**What this task involves**
Going down the data below, set down exactly the line with "smoke and final" and each line after it through the line with "old three-row Today"; no other lines.

[Change detection data]
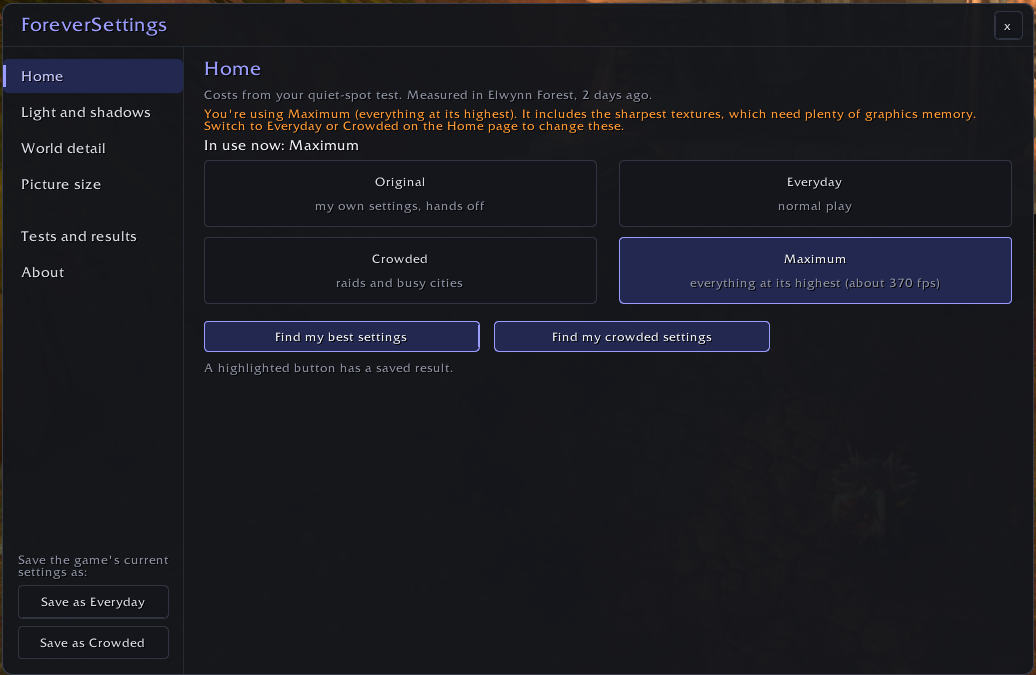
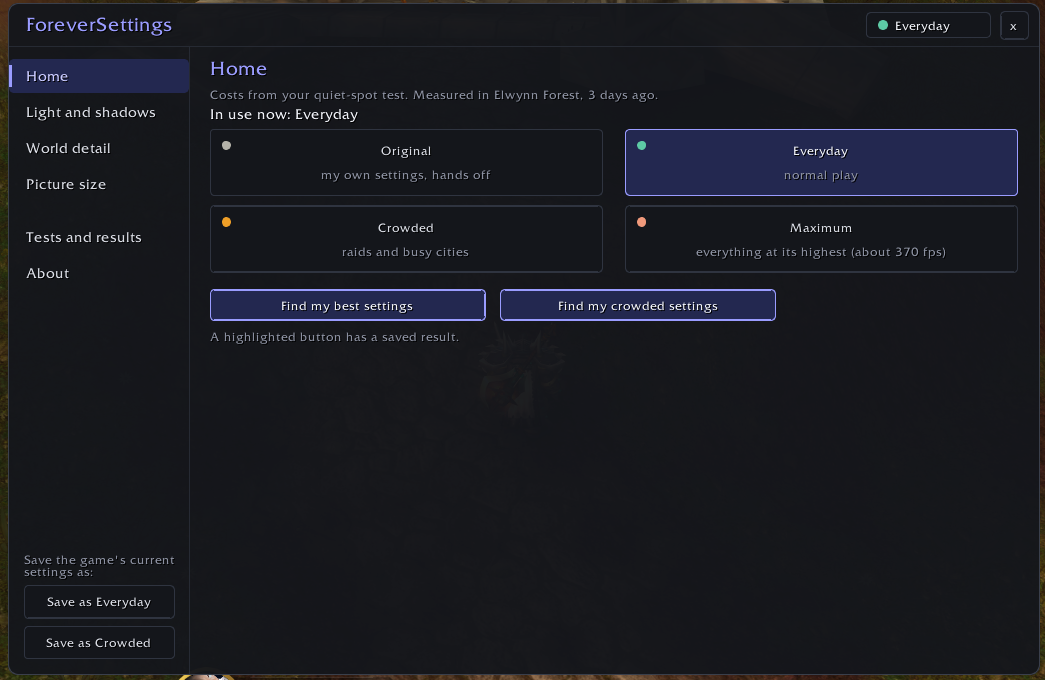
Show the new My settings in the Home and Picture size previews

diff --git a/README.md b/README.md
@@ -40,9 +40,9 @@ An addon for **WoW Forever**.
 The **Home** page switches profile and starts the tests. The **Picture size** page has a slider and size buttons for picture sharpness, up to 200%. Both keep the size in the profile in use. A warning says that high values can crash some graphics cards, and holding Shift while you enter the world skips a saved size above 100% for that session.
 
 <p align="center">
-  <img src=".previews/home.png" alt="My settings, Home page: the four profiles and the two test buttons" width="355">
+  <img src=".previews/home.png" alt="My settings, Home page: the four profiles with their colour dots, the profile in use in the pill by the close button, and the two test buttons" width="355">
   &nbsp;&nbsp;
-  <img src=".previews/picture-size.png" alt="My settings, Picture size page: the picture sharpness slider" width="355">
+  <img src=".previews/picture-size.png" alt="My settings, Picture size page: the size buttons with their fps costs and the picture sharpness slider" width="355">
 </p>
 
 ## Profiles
---
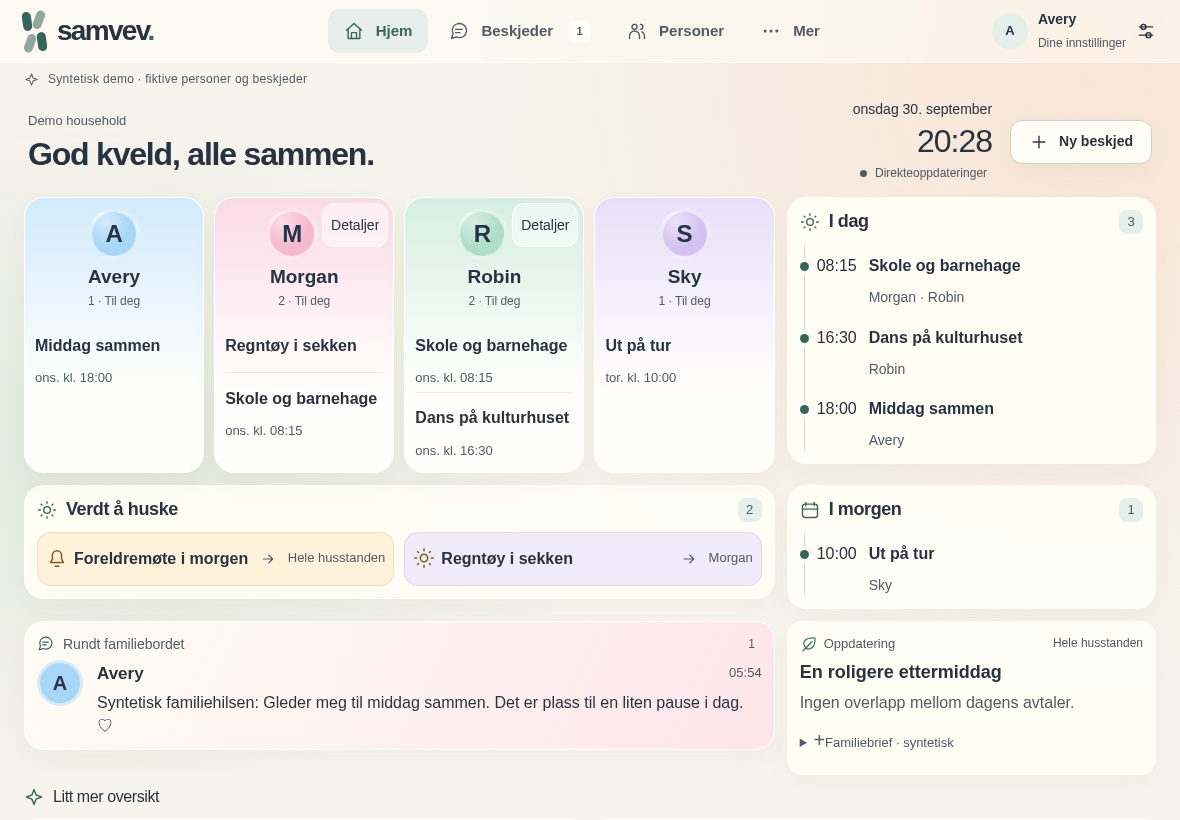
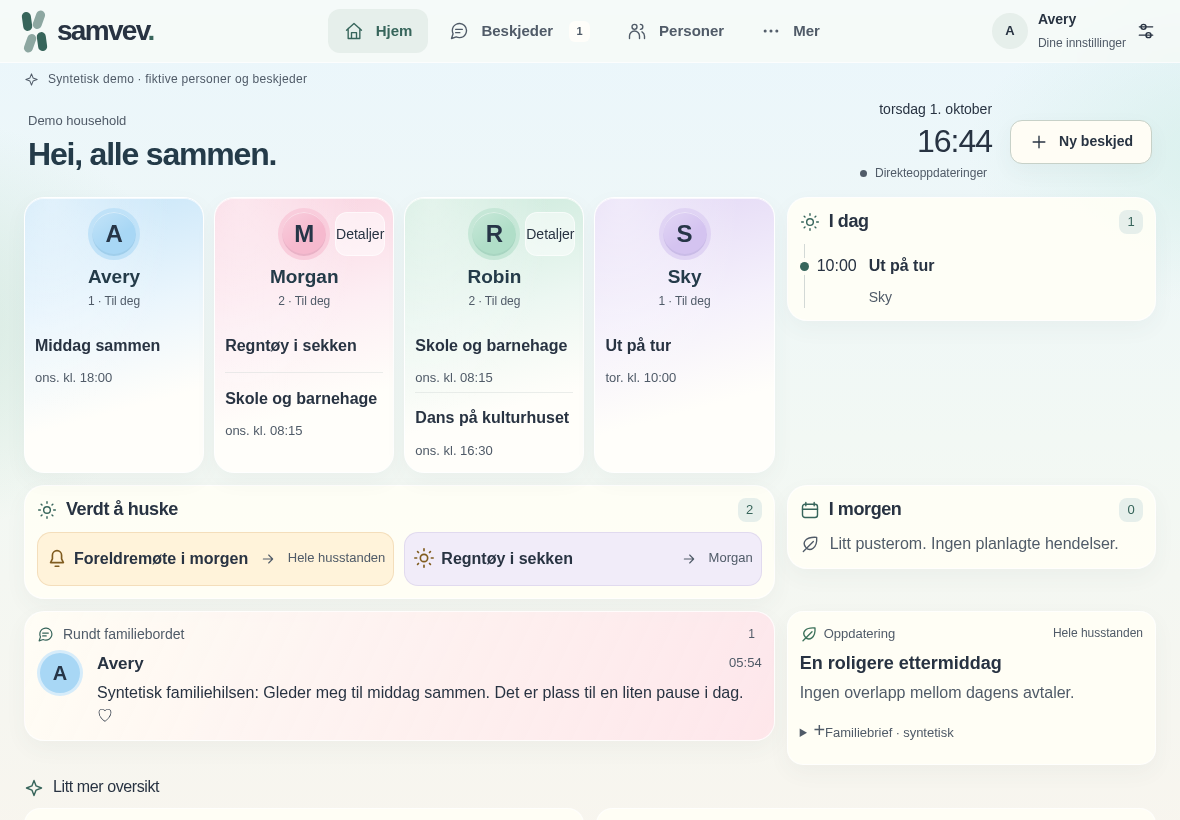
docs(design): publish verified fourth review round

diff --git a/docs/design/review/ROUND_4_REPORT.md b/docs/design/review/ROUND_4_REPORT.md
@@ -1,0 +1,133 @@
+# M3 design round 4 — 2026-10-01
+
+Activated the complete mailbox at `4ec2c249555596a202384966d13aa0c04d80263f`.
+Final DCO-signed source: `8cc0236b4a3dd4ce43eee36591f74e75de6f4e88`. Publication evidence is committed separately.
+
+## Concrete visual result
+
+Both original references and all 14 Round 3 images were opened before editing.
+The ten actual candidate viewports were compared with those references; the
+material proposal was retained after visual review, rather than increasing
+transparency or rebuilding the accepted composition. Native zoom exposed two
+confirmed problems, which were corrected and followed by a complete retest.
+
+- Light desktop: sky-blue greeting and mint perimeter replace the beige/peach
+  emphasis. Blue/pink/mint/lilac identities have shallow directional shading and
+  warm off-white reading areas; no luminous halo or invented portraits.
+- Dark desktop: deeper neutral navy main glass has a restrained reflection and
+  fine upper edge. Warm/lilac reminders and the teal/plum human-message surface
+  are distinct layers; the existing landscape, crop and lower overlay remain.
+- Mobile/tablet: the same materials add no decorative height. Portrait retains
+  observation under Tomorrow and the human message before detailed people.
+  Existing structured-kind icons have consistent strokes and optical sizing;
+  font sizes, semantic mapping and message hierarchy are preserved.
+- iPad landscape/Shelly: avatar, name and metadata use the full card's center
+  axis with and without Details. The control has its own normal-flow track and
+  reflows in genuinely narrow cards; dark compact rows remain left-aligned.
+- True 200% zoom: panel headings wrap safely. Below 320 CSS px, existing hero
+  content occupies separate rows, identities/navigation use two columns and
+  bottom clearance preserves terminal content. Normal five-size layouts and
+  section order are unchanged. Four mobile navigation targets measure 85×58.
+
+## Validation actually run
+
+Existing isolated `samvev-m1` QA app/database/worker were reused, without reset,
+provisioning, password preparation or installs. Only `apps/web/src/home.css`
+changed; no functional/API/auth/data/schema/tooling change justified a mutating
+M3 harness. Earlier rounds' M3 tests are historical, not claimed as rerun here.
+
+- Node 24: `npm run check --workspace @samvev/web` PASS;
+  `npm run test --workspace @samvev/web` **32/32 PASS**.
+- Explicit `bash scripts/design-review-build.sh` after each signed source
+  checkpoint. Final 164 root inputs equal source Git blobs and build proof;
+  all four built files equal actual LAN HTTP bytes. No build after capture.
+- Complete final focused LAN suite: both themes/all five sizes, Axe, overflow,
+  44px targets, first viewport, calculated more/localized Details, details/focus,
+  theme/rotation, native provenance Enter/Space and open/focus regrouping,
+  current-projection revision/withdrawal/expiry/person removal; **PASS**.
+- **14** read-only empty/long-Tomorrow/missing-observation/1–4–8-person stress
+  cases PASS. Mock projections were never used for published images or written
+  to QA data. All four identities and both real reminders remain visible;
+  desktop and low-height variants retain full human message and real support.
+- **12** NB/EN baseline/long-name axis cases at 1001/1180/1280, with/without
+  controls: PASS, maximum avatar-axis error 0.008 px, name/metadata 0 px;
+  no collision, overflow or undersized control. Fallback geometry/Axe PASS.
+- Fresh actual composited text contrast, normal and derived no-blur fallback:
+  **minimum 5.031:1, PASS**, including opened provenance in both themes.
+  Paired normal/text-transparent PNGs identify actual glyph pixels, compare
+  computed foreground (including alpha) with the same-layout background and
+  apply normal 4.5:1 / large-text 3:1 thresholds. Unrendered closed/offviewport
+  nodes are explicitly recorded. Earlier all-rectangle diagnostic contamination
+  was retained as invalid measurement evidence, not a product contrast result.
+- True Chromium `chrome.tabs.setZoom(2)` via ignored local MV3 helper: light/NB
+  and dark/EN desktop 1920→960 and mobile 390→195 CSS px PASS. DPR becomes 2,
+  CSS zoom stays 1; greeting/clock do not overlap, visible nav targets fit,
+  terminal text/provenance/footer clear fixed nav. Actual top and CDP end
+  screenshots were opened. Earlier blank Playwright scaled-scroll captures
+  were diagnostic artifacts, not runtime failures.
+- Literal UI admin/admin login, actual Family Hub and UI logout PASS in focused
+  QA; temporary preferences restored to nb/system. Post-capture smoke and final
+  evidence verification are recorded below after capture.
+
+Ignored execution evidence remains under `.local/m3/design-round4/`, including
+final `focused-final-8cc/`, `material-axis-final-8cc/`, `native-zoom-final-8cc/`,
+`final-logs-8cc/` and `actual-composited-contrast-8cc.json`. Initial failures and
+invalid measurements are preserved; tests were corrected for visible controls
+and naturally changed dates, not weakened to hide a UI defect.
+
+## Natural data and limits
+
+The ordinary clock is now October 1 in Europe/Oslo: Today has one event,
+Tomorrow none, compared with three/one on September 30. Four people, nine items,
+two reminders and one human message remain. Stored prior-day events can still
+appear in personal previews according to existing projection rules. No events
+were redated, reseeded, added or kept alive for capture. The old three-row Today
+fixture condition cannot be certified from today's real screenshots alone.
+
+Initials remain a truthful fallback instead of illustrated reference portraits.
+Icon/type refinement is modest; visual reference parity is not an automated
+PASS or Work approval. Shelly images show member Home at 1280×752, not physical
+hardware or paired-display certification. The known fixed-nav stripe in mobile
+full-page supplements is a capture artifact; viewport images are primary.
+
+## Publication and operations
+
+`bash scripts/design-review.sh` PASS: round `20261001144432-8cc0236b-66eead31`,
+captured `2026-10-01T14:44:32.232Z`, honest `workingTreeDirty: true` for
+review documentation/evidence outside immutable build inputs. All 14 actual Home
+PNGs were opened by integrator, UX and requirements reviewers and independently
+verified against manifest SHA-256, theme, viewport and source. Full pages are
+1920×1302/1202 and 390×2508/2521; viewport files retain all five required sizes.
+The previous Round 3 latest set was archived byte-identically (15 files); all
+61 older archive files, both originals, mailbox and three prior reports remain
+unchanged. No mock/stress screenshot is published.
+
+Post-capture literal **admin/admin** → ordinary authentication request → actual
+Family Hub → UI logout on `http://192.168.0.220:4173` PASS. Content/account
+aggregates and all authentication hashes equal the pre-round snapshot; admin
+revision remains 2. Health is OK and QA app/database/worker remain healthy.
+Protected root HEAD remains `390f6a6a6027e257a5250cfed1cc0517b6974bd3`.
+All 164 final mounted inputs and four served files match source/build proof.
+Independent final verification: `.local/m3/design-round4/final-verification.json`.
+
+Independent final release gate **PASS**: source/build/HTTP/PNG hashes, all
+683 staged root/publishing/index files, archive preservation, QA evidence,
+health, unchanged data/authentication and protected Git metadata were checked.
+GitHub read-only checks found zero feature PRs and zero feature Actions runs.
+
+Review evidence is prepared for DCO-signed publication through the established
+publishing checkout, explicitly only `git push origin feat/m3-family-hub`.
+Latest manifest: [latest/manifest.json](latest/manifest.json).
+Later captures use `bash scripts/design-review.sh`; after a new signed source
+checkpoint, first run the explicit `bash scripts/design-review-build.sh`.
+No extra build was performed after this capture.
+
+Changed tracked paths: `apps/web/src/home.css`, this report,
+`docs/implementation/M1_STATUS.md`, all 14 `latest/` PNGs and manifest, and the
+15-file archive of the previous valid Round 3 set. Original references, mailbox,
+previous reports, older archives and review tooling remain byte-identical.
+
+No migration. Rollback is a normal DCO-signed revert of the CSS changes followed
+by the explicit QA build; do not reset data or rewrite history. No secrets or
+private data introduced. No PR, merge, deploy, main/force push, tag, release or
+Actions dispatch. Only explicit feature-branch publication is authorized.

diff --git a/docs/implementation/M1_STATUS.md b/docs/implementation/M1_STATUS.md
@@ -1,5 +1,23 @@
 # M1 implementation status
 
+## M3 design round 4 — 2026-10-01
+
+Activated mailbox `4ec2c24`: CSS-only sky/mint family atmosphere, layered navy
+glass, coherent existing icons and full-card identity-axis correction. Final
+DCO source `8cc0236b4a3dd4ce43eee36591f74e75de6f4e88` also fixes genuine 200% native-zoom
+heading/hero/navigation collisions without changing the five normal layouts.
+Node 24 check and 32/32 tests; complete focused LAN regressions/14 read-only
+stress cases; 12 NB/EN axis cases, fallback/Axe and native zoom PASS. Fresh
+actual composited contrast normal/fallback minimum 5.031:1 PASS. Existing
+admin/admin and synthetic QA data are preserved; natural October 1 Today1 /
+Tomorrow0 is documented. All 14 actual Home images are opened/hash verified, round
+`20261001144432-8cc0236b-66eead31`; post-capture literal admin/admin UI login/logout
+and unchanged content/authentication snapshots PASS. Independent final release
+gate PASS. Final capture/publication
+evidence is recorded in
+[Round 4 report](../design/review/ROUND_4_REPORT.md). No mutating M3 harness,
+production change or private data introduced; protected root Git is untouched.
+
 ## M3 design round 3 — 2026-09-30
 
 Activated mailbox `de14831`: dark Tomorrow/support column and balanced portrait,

**Result of the exercise**
+  QA; temporary preferences restored to nb/system. Post-capture smoke and final
+  evidence verification are recorded below after capture.
+
+Ignored execution evidence remains under `.local/m3/design-round4/`, including
+final `focused-final-8cc/`, `material-axis-final-8cc/`, `native-zoom-final-8cc/`,
+`final-logs-8cc/` and `actual-composited-contrast-8cc.json`. Initial failures and
+invalid measurements are preserved; tests were corrected for visible controls
+and naturally changed dates, not weakened to hide a UI defect.
+
+## Natural data and limits
+
+The ordinary clock is now October 1 in Europe/Oslo: Today has one event,
+Tomorrow none, compared with three/one on September 30. Four people, nine items,
+two reminders and one human message remain. Stored prior-day events can still
+appear in personal previews according to existing projection rules. No events
+were redated, reseeded, added or kept alive for capture. The old three-row Today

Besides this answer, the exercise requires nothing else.